The Minicomics of Will Dinski

Being only vaguely familiar with his name but not much else, I was quite pleasantly surprised by the minicomics I received from Will Dinski. They are by turns elegant, quirky, funny and enigmatic. He reminds me a bit of a young Bill Griffith, more in the “Griffith Observatory” days rather than Zippy. As an aside, make sure to visit his website, which is laid out as a photo page for the 1953 “Fraternity of Graphic Narrative”. Make sure to click on each of the highlighted names to get a sort of bonus story. It’s the sort of story that delights me in webcomics, something that’s not quite possible with a printed comic, that formally demands a different sort of interaction between reader and artist.
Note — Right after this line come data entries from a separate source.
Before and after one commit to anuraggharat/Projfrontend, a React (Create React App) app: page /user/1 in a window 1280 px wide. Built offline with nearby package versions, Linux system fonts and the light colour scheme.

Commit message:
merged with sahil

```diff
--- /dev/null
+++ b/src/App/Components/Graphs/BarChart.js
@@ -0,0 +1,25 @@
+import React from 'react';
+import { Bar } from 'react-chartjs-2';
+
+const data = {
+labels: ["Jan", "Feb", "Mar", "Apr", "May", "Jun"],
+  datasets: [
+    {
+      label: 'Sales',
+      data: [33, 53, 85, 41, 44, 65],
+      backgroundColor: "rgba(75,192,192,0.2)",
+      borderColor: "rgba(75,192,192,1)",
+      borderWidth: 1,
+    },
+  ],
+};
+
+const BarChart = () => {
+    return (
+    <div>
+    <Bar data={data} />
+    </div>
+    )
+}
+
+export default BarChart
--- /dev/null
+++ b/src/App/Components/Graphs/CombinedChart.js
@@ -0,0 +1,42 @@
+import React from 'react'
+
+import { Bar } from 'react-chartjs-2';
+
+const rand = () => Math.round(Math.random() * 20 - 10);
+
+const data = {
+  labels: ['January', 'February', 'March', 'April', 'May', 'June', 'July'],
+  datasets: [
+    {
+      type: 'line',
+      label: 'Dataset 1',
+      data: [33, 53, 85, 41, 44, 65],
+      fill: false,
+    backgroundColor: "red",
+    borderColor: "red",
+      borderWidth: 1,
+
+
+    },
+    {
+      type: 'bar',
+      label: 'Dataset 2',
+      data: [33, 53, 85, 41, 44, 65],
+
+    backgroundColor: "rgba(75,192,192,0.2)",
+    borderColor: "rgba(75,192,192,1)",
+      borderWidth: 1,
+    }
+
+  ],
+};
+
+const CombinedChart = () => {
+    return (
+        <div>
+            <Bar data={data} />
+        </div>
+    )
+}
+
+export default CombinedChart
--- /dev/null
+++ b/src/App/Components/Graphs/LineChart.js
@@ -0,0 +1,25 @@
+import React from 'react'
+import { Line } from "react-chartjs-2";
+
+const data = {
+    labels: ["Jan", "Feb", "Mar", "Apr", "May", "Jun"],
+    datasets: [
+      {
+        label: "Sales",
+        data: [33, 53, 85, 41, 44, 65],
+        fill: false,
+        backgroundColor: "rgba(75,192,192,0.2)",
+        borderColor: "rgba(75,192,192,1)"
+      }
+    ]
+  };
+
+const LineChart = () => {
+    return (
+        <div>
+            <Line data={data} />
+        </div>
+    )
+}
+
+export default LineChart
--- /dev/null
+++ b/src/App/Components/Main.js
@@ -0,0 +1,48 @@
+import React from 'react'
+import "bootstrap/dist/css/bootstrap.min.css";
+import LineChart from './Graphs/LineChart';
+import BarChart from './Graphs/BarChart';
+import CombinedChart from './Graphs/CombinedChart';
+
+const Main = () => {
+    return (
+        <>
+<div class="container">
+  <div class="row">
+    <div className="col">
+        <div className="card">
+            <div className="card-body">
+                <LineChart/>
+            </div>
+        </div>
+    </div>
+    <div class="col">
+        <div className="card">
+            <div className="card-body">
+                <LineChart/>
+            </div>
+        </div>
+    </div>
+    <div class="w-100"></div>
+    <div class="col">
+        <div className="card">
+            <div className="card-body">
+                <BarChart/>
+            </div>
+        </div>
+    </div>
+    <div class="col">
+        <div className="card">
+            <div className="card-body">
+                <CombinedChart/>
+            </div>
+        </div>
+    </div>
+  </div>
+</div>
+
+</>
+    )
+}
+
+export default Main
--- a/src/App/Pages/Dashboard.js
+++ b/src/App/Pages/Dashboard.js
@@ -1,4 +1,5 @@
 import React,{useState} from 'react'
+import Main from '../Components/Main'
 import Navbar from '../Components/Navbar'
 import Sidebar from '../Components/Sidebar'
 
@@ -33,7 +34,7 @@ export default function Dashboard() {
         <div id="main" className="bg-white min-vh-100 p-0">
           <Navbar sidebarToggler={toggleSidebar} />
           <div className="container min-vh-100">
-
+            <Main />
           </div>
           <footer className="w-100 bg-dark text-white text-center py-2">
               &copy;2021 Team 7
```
Back to more old-fashioned media: I read issues 2 and 3 of his mini-series, HABITUAL ENTERTAINMENT. Before I get to that, let’s look at “The Midwestern Artist”, an 8 page folding comic. It starts with a brief meditation on the notion that midwestern artists tend to be celebrated in the area only when they leave to become famous elsewhere. After reciting an anecdote about F.Scott Fitzgerald holing up in a particular Saint Paul address to write his first successful novel, Dinski does the same and emerges raving about his success as though he were Fitzgerald, causing an accident. It’s the sort of dry, offbeat humor that he seems to be best at. It’s not a gag, exactly, but it’s an unusual and even absurd situation that doesn’t have a ready resolution.
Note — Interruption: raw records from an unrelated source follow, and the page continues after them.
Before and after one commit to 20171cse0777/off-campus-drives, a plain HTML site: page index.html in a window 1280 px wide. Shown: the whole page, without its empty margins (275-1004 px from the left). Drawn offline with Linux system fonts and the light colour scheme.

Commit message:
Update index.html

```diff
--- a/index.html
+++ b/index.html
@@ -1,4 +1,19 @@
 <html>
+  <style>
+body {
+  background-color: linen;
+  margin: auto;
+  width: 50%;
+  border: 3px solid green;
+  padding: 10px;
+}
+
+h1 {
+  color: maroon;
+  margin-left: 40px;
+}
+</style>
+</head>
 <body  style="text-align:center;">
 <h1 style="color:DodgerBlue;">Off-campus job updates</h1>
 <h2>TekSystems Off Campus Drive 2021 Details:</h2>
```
HABITUAL ENTERTAINMENT #3 (“Bury The Hatchet And The Cross You Bear”) is his most recent effort. The layout and presentation is interesting: it’s on red paper, with a 5 x 5 grid. Each panel is very small, cramming a lot of information on the page. When he needs to, he expands important images to take up more of the page. He solves his space problem by placing dialogue in entire panels next to images. In order to create breaks in the story, he puts in blank panels to represent pages with a crease in them. The story is about a farmer in the future, having to deal with a son he didn’t want because his wife died giving birth to him. The focus of the story seems to be on the relationship between the farmer and his son, then takes a wild left turn as the quasi-sentient machines tilling the soil do something unexpected. Despite that ending, the theme of the story (relationship between father and son, dealing with death) remained intact. There’s no pat resolution here, as the anger we see in both father and son and the nature of their conflict remain on the page.

The best of the comics in this set was HABITUAL ENTERTAINMENT #2 (“Fool’s Gold”). It’s a very clever and amusing story of an unemployed actor who gets a call to be a secret shopper as a quickie job. He looks it as an opportunity to act again. Along the way, he invites his ex-fiance and an old rival to his “performance”, which he has advertised all over town. Coincidentally, the new boyfriend of his ex happens to work at the very coffee shop that he was to appear at for his secret shopper job. The narrator of the story is a man in an audience of some kind, recounting the events. The ending gives us a double-take and then a triple-take, as Dinski pulls the rug out from the audience.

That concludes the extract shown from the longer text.